La vergine degli ageli (May the Virgin of the Angels) from opera La forza del destino (The Force of Destiny) (1861/2) [3:30]
Barbara Frittoli (soprano), Francesco Meli (tenor)
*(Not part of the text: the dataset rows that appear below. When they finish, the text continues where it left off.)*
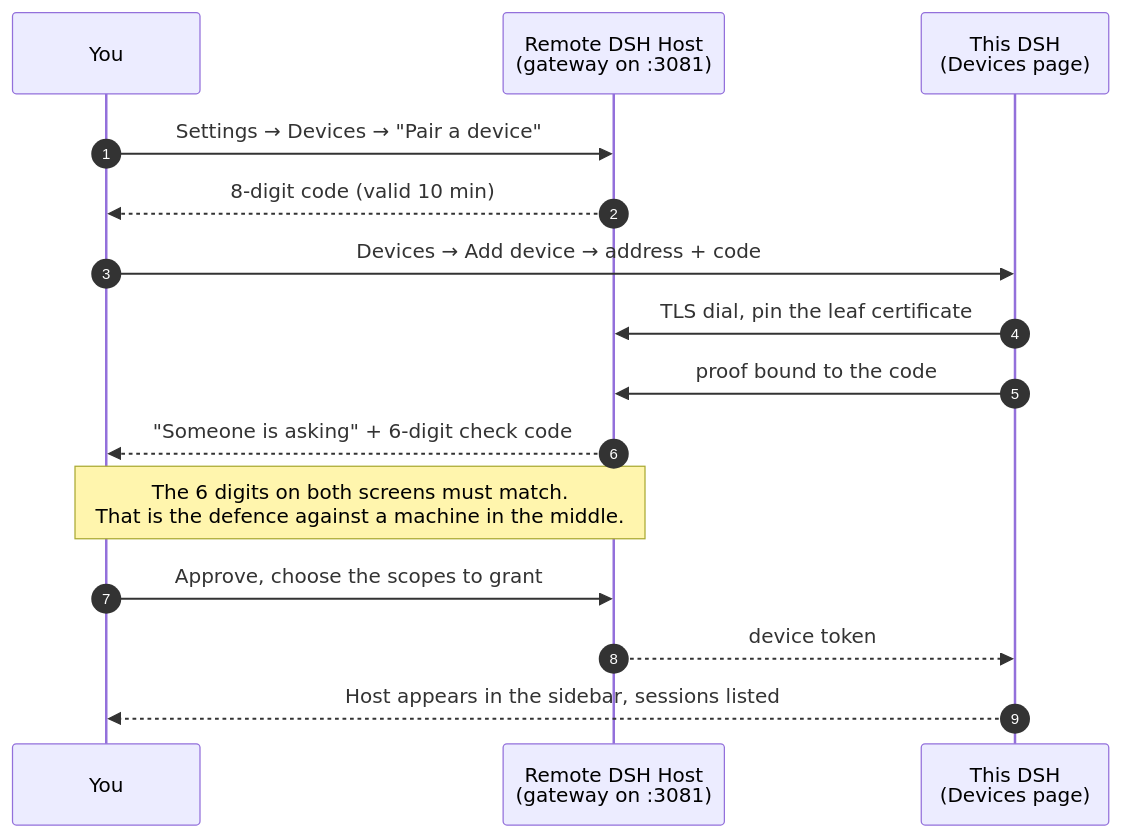
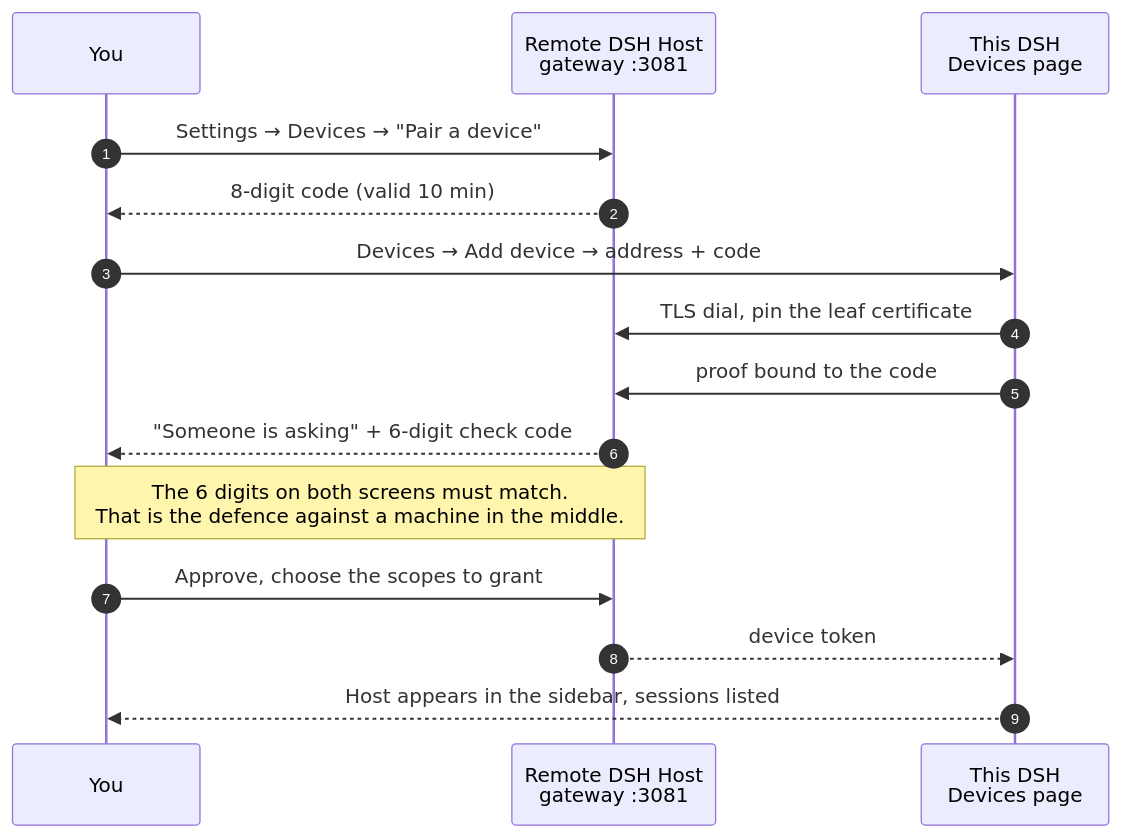
One commit to nesteacold/dsh-remote changed the first of 5 diagrams in README.md. Above: the diagram before and after it, drawn with Mermaid. The commit also changed other lines of this file and 1 other file, not shown here.

Commit message:
docs: keep mermaid participant labels free of parentheses
Some mermaid versions treat '(' inside a participant alias as syntax; the
diagrams should not depend on which version GitHub ships.

````diff
--- a/README.md
+++ b/README.md
@@ -89,18 +89,18 @@
 ```mermaid
 sequenceDiagram
     autonumber
     participant You
-    participant Host as Remote DSH Host<br/>(gateway on :3081)
-    participant Local as This DSH<br/>(Devices page)
+    participant Host as Remote DSH Host<br/>gateway :3081
+    participant Local as This DSH<br/>Devices page
 
     You->>Host: Settings → Devices → "Pair a device"
     Host-->>You: 8-digit code (valid 10 min)
     You->>Local: Devices → Add device → address + code
     Local->>Host: TLS dial, pin the leaf certificate
     Local->>Host: proof bound to the code
     Host-->>You: "Someone is asking" + 6-digit check code
     Note over You,Host: The 6 digits on both screens must match.<br/>That is the defence against a machine in the middle.
     You->>Host: Approve, choose the scopes to grant
     Host-->>Local: device token
     Local-->>You: Host appears in the sidebar, sessions listed
 ```
````
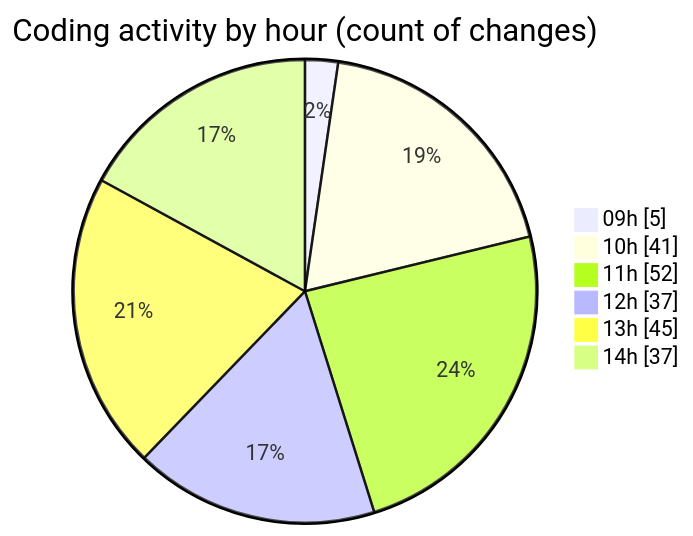
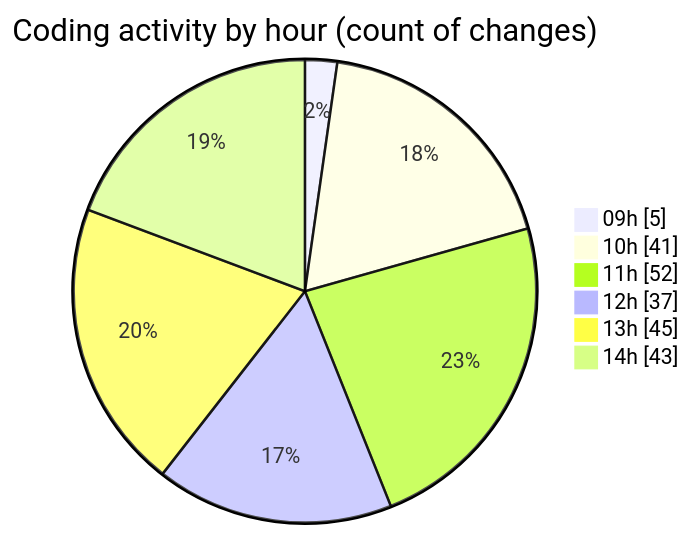
The second of 2 diagrams in 2026-04-27/cda/README.md (momahboobian/code-tracking), drawn with Mermaid before and after one commit. The commit also changed other lines of this file and 1 other file, not shown here.

````diff
--- a/2026-04-27/cda/README.md
+++ b/2026-04-27/cda/README.md
@@ -58,10 +58,10 @@
 ```mermaid
 pie showData
 title Coding activity by hour (count of changes)
 "09h" : 5
 "10h" : 41
 "11h" : 52
 "12h" : 37
 "13h" : 45
-"14h" : 37
+"14h" : 43
 ```
````
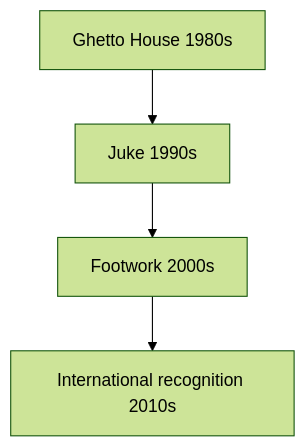
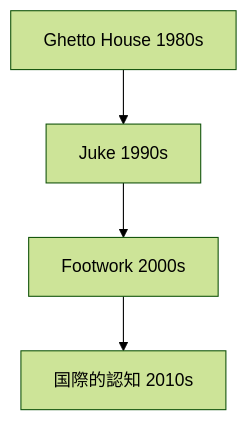
One commit to monumental-movement/monumental-movement.github.io changed the first of 3 diagrams in en/_posts/2025-11-30-column-footwork-juke.md. Above: the diagram before and after it, drawn with Mermaid (forest theme). The commit also changed other lines of this file and 2196 other files, not shown here.

```diff
--- a/en/_posts/2025-11-30-column-footwork-juke.md
+++ b/en/_posts/2025-11-30-column-footwork-juke.md
@@ -49,6 +49,6 @@
 <div class="mermaid">
 flowchart TD
     GH[Ghetto House 1980s] --> Juke[Juke 1990s]
     Juke --> Footwork[Footwork 2000s]
-    Footwork --> International[International recognition 2010s]
+    Footwork --> International[国際的認知 2010s]
 </div>
```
Orchestra and Chorus of Teatro Regio, Torino/Gianandrea Noseda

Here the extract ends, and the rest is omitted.